The Daytona’s most recent service was at Ferrari of Beverly Hills in March of 2016, where it received an annual service that included an oil change, brake fluid change, and coolant change. Earlier this summer, chassis number 14189 was shipped to Rex Nguyen Restorations of Marina Del Rey, California, in an effort to enhance its already high level of originality. As such, minor details were corrected throughout, such as sourcing correct hose clamps in the engine bay and fitting period-correct Michelin XWX tires. Furthermore, Rex Nguyen and two other Ferrari Club of America judges recently had a chance to look over the car and were highly impressed with its originality and overall presentation.
Now over 40 years since the final Daytona left Maranello, finding a largely original example can be very difficult, as many have been restored and refurbished. This spectacular example retains a high level of originality thanks to having only been driven 22,000 miles, having been in the care of just three owners from new, and having been carefully preserved and maintained throughout its life.

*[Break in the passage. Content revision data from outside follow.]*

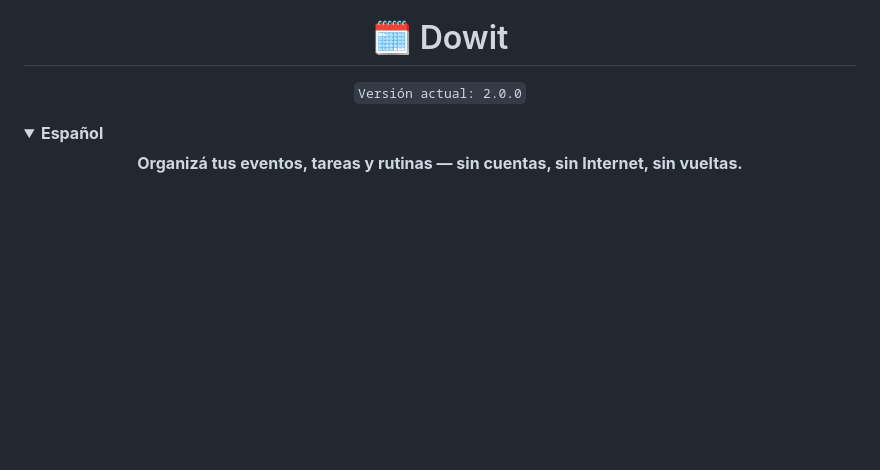
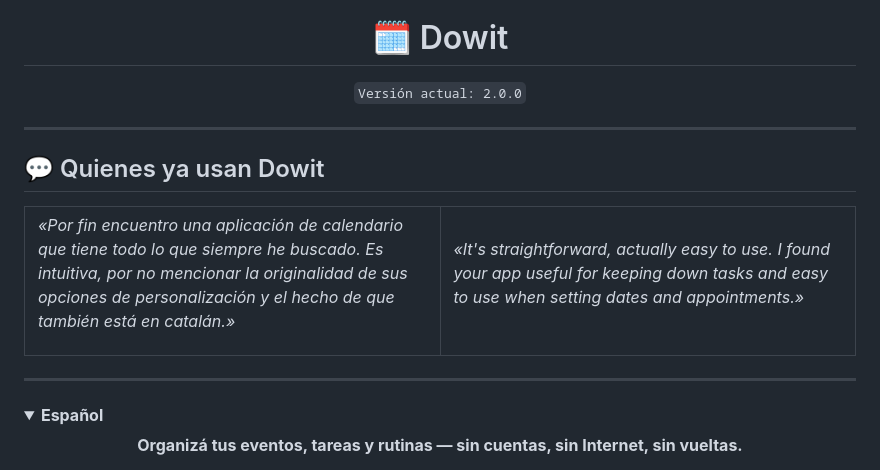
Before and after one commit to Kaltt-github/Dowit-download, a Markdown page: README.md, the part around the change. Drawn GitHub-style; folded sections open; blank space fills up the shorter version.

Commit message:
docs: agrega testimonios de usuarios al README

```diff
--- a/README.md
+++ b/README.md
@@ -5,6 +5,23 @@
 `Versión actual: 2.0.0`
 
 </div>
+
+---
+
+## 💬 Quienes ya usan Dowit
+
+<table>
+  <tr>
+    <td width="50%" valign="top">
+      <p><em>«Por fin encuentro una aplicación de calendario que tiene todo lo que siempre he buscado. Es intuitiva, por no mencionar la originalidad de sus opciones de personalización y el hecho de que también está en catalán.»</em></p>
+    </td>
+    <td width="50%" valign="top">
+      <p><em>«It's straightforward, actually easy to use. I found your app useful for keeping down tasks and easy to use when setting dates and appointments.»</em></p>
+    </td>
+  </tr>
+</table>
+
+---
 
 <details>
 <summary><b>Español</b></summary>
```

Sure to be a big hit at Ferrari Club of America and other concours events as it already has in the past, this exceptional Daytona would be a welcome addition to any Ferrari collection.